Data:
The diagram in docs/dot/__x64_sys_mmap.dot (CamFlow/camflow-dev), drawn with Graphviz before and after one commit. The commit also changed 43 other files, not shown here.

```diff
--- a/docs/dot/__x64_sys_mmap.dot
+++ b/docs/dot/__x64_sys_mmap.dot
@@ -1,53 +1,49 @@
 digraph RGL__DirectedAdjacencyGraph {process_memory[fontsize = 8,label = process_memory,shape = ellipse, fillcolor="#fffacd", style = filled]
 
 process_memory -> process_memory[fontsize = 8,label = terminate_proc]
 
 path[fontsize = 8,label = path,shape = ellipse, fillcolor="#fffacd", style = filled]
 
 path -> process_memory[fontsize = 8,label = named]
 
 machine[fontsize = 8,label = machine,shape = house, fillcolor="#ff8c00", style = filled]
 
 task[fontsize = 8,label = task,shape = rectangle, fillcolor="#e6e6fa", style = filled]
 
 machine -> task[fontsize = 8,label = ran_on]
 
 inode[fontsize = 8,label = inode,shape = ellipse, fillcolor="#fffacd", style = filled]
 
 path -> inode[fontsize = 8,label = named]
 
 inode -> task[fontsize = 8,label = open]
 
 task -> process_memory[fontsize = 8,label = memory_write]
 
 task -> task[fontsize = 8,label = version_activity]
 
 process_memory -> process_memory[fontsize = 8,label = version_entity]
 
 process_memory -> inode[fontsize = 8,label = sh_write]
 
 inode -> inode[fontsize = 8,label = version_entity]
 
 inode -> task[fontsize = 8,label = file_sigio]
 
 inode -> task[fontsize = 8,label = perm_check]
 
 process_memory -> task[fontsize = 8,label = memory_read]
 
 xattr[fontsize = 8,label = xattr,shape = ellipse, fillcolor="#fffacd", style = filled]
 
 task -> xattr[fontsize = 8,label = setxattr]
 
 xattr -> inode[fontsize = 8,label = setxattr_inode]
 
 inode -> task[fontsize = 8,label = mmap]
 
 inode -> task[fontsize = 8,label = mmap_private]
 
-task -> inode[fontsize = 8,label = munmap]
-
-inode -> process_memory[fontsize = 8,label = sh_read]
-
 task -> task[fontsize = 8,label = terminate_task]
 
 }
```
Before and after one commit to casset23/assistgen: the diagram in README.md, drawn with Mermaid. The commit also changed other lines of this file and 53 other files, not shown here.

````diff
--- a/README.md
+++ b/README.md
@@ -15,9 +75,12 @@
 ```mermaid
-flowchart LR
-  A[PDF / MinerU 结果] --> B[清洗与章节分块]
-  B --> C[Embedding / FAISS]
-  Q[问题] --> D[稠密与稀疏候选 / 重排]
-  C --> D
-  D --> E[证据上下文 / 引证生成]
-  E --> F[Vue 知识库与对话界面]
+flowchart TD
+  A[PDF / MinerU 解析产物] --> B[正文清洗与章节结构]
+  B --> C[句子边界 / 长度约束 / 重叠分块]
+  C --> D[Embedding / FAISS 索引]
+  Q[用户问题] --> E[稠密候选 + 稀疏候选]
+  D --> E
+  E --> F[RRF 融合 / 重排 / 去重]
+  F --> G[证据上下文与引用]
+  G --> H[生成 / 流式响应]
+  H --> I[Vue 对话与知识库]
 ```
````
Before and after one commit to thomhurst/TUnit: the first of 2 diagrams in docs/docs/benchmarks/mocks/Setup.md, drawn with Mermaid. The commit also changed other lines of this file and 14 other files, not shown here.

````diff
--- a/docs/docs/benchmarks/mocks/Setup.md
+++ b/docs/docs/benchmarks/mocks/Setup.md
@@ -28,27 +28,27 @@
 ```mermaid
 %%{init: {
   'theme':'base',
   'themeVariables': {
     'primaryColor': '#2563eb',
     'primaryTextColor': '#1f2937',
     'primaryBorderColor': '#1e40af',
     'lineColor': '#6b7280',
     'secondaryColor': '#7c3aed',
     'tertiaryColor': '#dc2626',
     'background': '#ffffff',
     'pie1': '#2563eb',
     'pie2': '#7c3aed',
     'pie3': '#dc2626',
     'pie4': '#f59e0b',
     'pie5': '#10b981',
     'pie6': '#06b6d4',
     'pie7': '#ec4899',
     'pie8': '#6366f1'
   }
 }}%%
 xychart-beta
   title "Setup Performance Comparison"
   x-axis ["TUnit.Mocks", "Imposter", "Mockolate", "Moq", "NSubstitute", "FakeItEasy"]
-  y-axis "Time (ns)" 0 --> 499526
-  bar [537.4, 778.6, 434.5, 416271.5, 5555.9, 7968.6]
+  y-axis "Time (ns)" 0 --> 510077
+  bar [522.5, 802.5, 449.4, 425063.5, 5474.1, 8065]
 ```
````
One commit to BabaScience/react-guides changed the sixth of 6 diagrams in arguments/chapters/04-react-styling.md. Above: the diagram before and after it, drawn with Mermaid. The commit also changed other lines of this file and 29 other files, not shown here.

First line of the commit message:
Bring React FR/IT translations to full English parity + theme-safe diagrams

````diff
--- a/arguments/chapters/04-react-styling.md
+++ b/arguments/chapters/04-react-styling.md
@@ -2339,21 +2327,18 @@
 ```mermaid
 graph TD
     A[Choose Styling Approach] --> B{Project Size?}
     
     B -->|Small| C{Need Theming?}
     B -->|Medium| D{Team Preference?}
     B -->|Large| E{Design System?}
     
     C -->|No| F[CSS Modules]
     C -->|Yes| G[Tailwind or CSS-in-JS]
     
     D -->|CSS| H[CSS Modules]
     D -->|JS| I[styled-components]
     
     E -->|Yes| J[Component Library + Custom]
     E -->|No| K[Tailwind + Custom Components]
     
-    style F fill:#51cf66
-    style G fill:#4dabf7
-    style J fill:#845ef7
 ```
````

What is needed: Find every line in the records that has the word "filled". Copy those lines.

Exercise answer:
 digraph RGL__DirectedAdjacencyGraph {process_memory[fontsize = 8,label = process_memory,shape = ellipse, fillcolor="#fffacd", style = filled]
 path[fontsize = 8,label = path,shape = ellipse, fillcolor="#fffacd", style = filled]
 machine[fontsize = 8,label = machine,shape = house, fillcolor="#ff8c00", style = filled]
 task[fontsize = 8,label = task,shape = rectangle, fillcolor="#e6e6fa", style = filled]
 inode[fontsize = 8,label = inode,shape = ellipse, fillcolor="#fffacd", style = filled]
 xattr[fontsize = 8,label = xattr,shape = ellipse, fillcolor="#fffacd", style = filled]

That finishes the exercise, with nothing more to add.